Magazine: Retail trends from a market researcher’s perspective

Date: 2017. 07. 04. 07:35

At the April meeting of the Trade Marketing Club the directors of Nielsen and GfK spoke to club members about the FMCG retail trends of 2016, analysing retailers, categories, brands and consumer expectations. Trade magazin’s editor-in-chief Zsuzsanna Hermann welcomed participants and gave the floor to Ákos Kozák, the managing director of GfK.

In his presentation Mr Kozák used the results of the latest Hungarian Consumer Report to answer the question of where one should operate an FMCG store these days and to talk about how the relationship between local and modern retail has changed recently. He told that the spatial dimension of consumption is basically like an imbalance in the structures of society and settlements. He added that in this sense the concept of space doesn’t necessarily mean a physical space or administrative structures.

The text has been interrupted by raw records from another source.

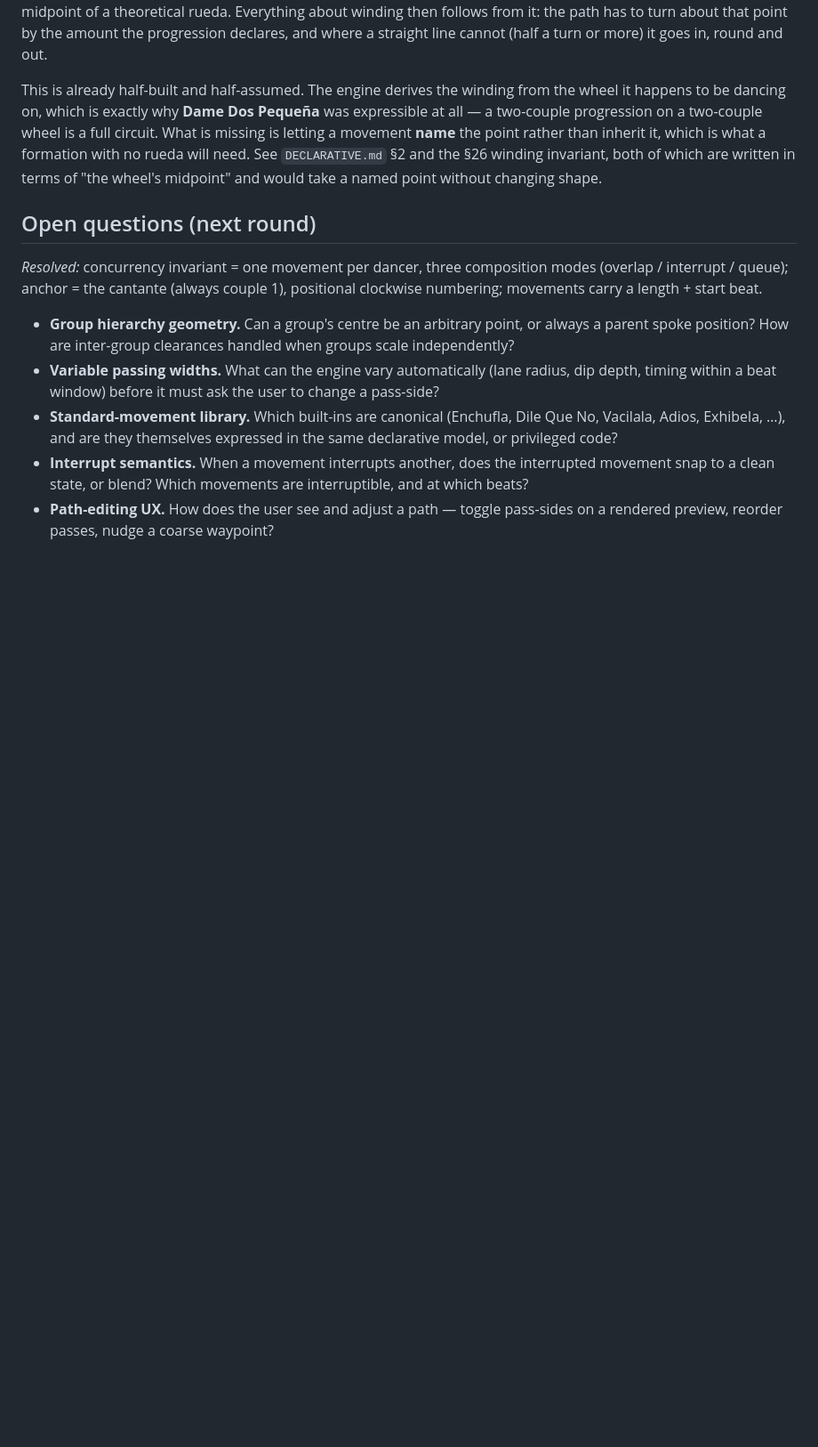
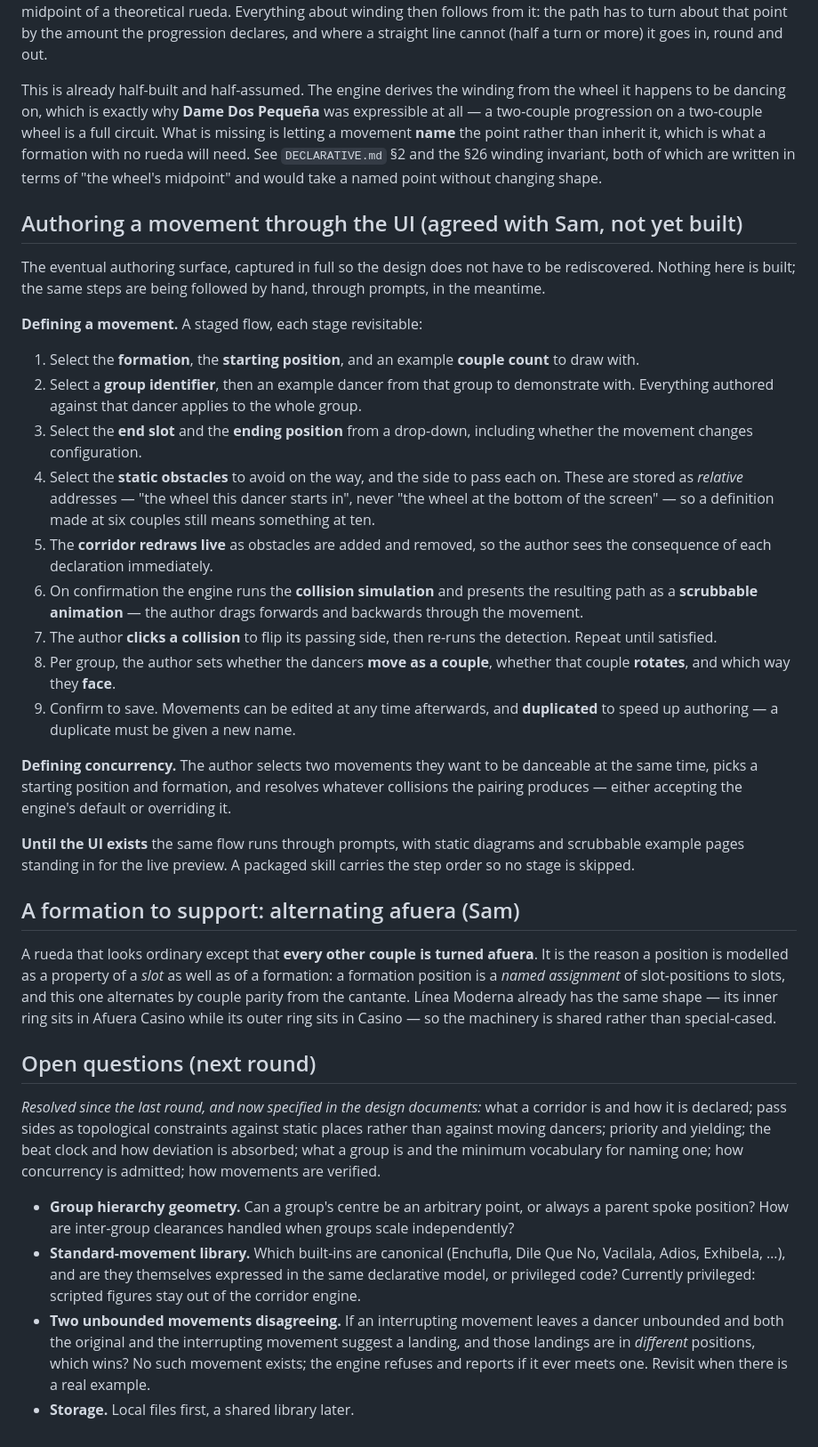
Before and after one commit to RNPGhost/RuedaSimulator, a Markdown page: ROADMAP.md, the part around one of its changes. Shown at 89% size. GitHub-like rendering; blank space fills up the shorter version.

Commit message:
Capture the authoring UI, and a formation that needs slot-level positions
The staged flow Sam described for defining a movement through a UI: pick the
formation, position and an example couple count; pick a group and a demonstration
dancer; pick the end slot and ending position; add static obstacles and their
passing sides, stored as relative addresses so a definition made at six couples
still means something at ten; watch the corridor redraw live; then run the
collision simulation and scrub through it, clicking a collision to flip its side.
Per group: whether they travel as a couple, whether that couple rotates, and
which way they face. Plus duplication, later editing, and a separate flow for
declaring two movements danceable at once.

None of it is built. The same steps run through prompts in the meantime, which is
what the authoring skill exists to keep in order.

Also records the alternating-afuera rueda, which is the reason a position has to
be a property of a slot as well as of a formation -- Linea Moderna already has
that shape, with its inner ring in Afuera Casino and its outer in Casino, so the
machinery is shared rather than special-cased.

The milestone list was two releases stale; the questions this session settled are
marked resolved, and the one genuinely open case -- two unbounded movements
suggesting landings in different positions -- is recorded as refuse-and-report
until a real example turns up.

Co-Authored-By: Claude Opus 5 <noreply@anthropic.com>

```diff
--- a/ROADMAP.md
+++ b/ROADMAP.md
@@ -166,19 +168,61 @@ point rather than inherit it, which is what a formation with no rueda will need.
 and the §26 winding invariant, both of which are written in terms of "the wheel's midpoint" and would
 take a named point without changing shape.
 
+## Authoring a movement through the UI (agreed with Sam, not yet built)
+
+The eventual authoring surface, captured in full so the design does not have to be rediscovered. Nothing
+here is built; the same steps are being followed by hand, through prompts, in the meantime.
+
+**Defining a movement.** A staged flow, each stage revisitable:
+
+1. Select the **formation**, the **starting position**, and an example **couple count** to draw with.
+2. Select a **group identifier**, then an example dancer from that group to demonstrate with. Everything
+   authored against that dancer applies to the whole group.
+3. Select the **end slot** and the **ending position** from a drop-down, including whether the movement
+   changes configuration.
+4. Select the **static obstacles** to avoid on the way, and the side to pass each on. These are stored
+   as *relative* addresses — "the wheel this dancer starts in", never "the wheel at the bottom of the
+   screen" — so a definition made at six couples still means something at ten.
+5. The **corridor redraws live** as obstacles are added and removed, so the author sees the consequence
+   of each declaration immediately.
+6. On confirmation the engine runs the **collision simulation** and presents the resulting path as a
+   **scrubbable animation** — the author drags forwards and backwards through the movement.
+7. The author **clicks a collision** to flip its passing side, then re-runs the detection. Repeat until
+   satisfied.
+8. Per group, the author sets whether the dancers **move as a couple**, whether that couple **rotates**,
+   and which way they **face**.
+9. Confirm to save. Movements can be edited at any time afterwards, and **duplicated** to speed up
+   authoring — a duplicate must be given a new name.
+
+**Defining concurrency.** The author selects two movements they want to be danceable at the same time,
+picks a starting position and formation, and resolves whatever collisions the pairing produces — either
+accepting the engine's default or overriding it.
+
+**Until the UI exists** the same flow runs through prompts, with static diagrams and scrubbable example
+pages standing in for the live preview. A packaged skill carries the step order so no stage is skipped.
+
+## A formation to support: alternating afuera (Sam)
+
+A rueda that looks ordinary except that **every other couple is turned afuera**. It is the reason a
+position is modelled as a property of a *slot* as well as of a formation: a formation position is a
+*named assignment* of slot-positions to slots, and this one alternates by couple parity from the
+cantante. Línea Moderna already has the same shape — its inner ring sits in Afuera Casino while its
+outer ring sits in Casino — so the machinery is shared rather than special-cased.
+
 ## Open questions (next round)
 
-*Resolved:* concurrency invariant = one movement per dancer, three composition modes (overlap /
-interrupt / queue); anchor = the cantante (always couple 1), positional clockwise numbering; movements
-carry a length + start beat.
+*Resolved since the last round, and now specified in the design documents:* what a corridor is and how
+it is declared; pass sides as topological constraints against static places rather than against moving
+dancers; priority and yielding; the beat clock and how deviation is absorbed; what a group is and the
+minimum vocabulary for naming one; how concurrency is admitted; how movements are verified.
 
 - **Group hierarchy geometry.** Can a group's centre be an arbitrary point, or always a parent spoke
   position? How are inter-group clearances handled when groups scale independently?
-- **Variable passing widths.** What can the engine vary automatically (lane radius, dip depth, timing
-  within a beat window) before it must ask the user to change a pass-side?
 - **Standard-movement library.** Which built-ins are canonical (Enchufla, Dile Que No, Vacilala, Adios,
   Exhibela, …), and are they themselves expressed in the same declarative model, or privileged code?
-- **Interrupt semantics.** When a movement interrupts another, does the interrupted movement snap to a
-  clean state, or blend? Which movements are interruptible, and at which beats?
-- **Path-editing UX.** How does the user see and adjust a path — toggle pass-sides on a rendered preview,
-  reorder passes, nudge a coarse waypoint?
+  Currently privileged: scripted figures stay out of the corridor engine.
+- **Two unbounded movements disagreeing.** If an interrupting movement leaves a dancer unbounded and
+  both the original and the interrupting movement suggest a landing, and those landings are in
+  *different* positions, which wins? No such movement exists; the engine refuses and reports if it ever
+  meets one. Revisit when there is a real example.
+- **Storage.** Local files first, a shared library later.
```
Also changed, not shown: other parts of ROADMAP.md (+9 -7 lines).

 Szűcs-Villányi Ágnes értékesítési vezető Nielsen


Szűcs-Villányi Ágnes
értékesítési vezető
Nielsen

János Kui, senior product consultant of GfK analysed the differences in the purchasing power indexes of 42 European countries. In terms of purchasing power Hungary is in the second third of the ranking with a per capita EUR 5,549. Hungarians spend more than half of this sum on groceries. It is noteworthy that Budapest dwellers have 68 percent more money to spend than consumers in Szabolcs-Szatmár-Bereg County. In spite of this, it isn’t Budapest residents who spend the most money on food.

Ágnes Szűcs-Villányi, retail service manager with Nielsen underlined in her presentation that based on the 2015-2016 period we can’t be very optimistic about the future. Compared with 2016, Hungary is fourth in the sales growth ranking. In Q4 2016 FMCG volume sales increased by 4.5 percent. From various store types hypermarkets had a 26-percent share in sales. Nielsen found that when it comes to purchases planned in advance, the most important factor for consumers is the brand.

About 30 percent of consumers would go to another store for a good promotional offer. During a shopping customers read and process 10 words on a POS tool on average. Having spent 20 minutes in a store, consumers start paying less attention to the things around them. Men do the shopping faster but spend twice as much time in the alcoholic drinks section than women. Women pass through rather quickly in the entrance and promotion zones, but they stay longer in the dairy product section. Customers notice 4 from 100 POS materials and focus on each one for 1.6 seconds.

The afternoon’s last speaker was Balázs Homonnai, Nielsen’s consumer insight leader. He revealed that Hungary’s 76-percent internet penetration is in the lower part of the middle of the European ranking. The number of online shoppers increased significantly, growing from 16 to 26 percent in the 18-59 age group in just one year. 46 percent of Hungarians who buy online have a college or university degree. Five from ten shoppers visit product websites before making a purchase to gather information. 44 percent said buying online is fast and comfortable. 10 percent of online shoppers purchase FMCG products and sales potential is around 5 percent. 41 percent of consumers don’t trust e-commerce and 23 percent have concerns about online payment.